I think that there has to be a discussion with the HOA there to see what is their intention if they’re planning on doing anything or not. Um, and don’t forget, you could always attend an HOA meeting. If you have to elevate things to that level, to kind of get some clarity as to what is going to be done. If anything, as for potential new tenants, this could be one of those things that could have an impact on their quiet enjoyment, covenant, which essentially is a promise that guarantees that the tenant will be able to use the apartment in peace. And they’re not going to be disturbed by other tenants, hostile claimants, things of that nature. So this may be a situation where having a nuisance in the buildings, such as the smoking smell from marijuana could be a violation of that tenants, quiet enjoyment of the unit.

Andrew Schultz: (14:56)
So that’s something you’re probably going to want to have a conversation with an attorney who’s familiar with the Virginia landlord-tenant laws, have a conversation with an attorney and see what their recommendation is for a situation like that, whether or not you would be required to disclose such a thing that pretty much wraps things up for this week’s episode of the rent prep for landlords podcast. Thank you all so much for listening. We really do appreciate it. Our goal with the podcast is to help as many people as possible and make educated decisions. When it comes to real estate, you can help us to reach that goal. If you heard anything in this week’s episode or any other episode that will help someone, you know, please do us a favor and share it with them. If you’re looking to get in contact with me, I can be reached over at what’s drew up to.com from there, you’ll find links to everything going on with me over at, on Buffalo, as well as other projects we’re working on currently, there’s also a contact form over at ownedbuffalo.com, where you can send me a message directly.

Andrew Schultz: (15:51)

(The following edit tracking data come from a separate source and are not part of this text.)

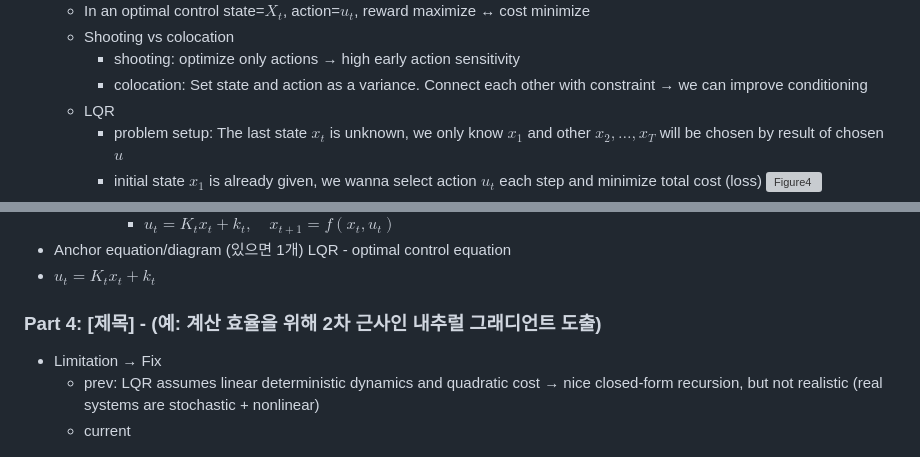
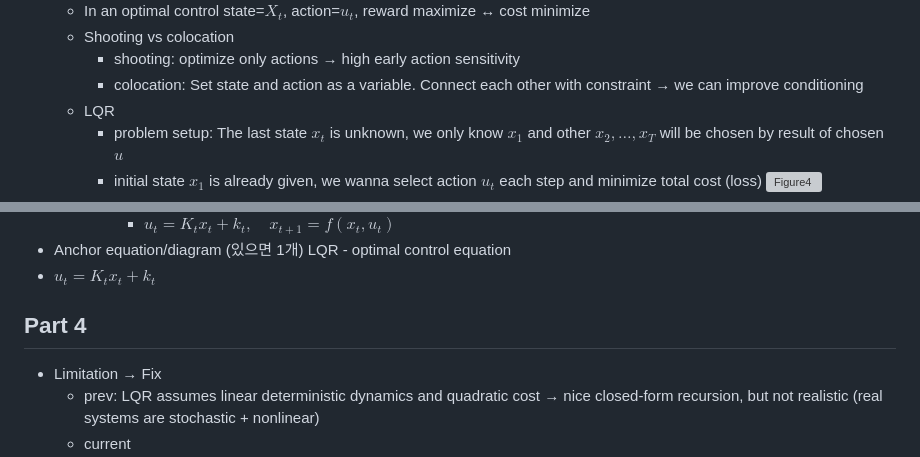
Before and after one commit to go2gym365/RL_study, a Markdown page: berkeley_CS285/lecture_10/lec10.md, 2 parts joined by grey strips. Rendered like a GitHub page; grey boxes are pictures that could not be loaded.

```diff
--- a/berkeley_CS285/lecture_10/lec10.md
+++ b/berkeley_CS285/lecture_10/lec10.md
@@ -91,7 +91,7 @@ UCT score
     - In an optimal control state=$X_t$, action=$u_t$, reward maximize ↔ cost minimize
     - Shooting vs colocation
         - shooting: optimize only actions → high early action sensitivity
-        - colocation: Set state and action as a variance. Connect each other with constraint → we can improve conditioning
+        - colocation: Set state and action as a variable. Connect each other with constraint → we can improve conditioning
     - LQR
         - problem setup: The last state $x_t$ is unknown, we only know $x_1$ and other $x_2,\dots,x_T$ will be chosen by result of chosen $u$
         - initial state $x_1$ is already given, we wanna select action $u_t$ each step and minimize total cost (loss)
@@ -107,7 +107,7 @@ UCT score
 LQR - optimal control equation
 - $u_t = K_t x_t + k_t$
 
-### Part 4: [제목] - (예: 계산 효율을 위해 2차 근사인 내추럴 그래디언트 도출)
+## Part 4
 - Limitation → Fix
     - prev: LQR assumes linear deterministic dynamics and quadratic cost → nice closed-form recursion, but not realistic (real systems
     are stochastic + nonlinear)
```
Also changed, not shown: other parts of berkeley_CS285/lecture_10/lec10.md (+25 -36 lines).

If you’re looking for top tier tenant screening services, head on over to rentprep.com, there are multiple products to choose from including tenant paid options. If you’re over 50 doors, ask about the enterprise-level programs and pricing. We’ve been enterprise users of Rent Prep for years now, and it’s definitely changed the way that we screen our tenants. Check that out today, over at rentprep.com. Again, thank you all so much for listening. We’ll be back next Thursday with an all-new episode that you won’t want to miss until then. I’m Andrew Schultz with ownedbufallo.com for rentprep.com. And we’ll talk to you next week.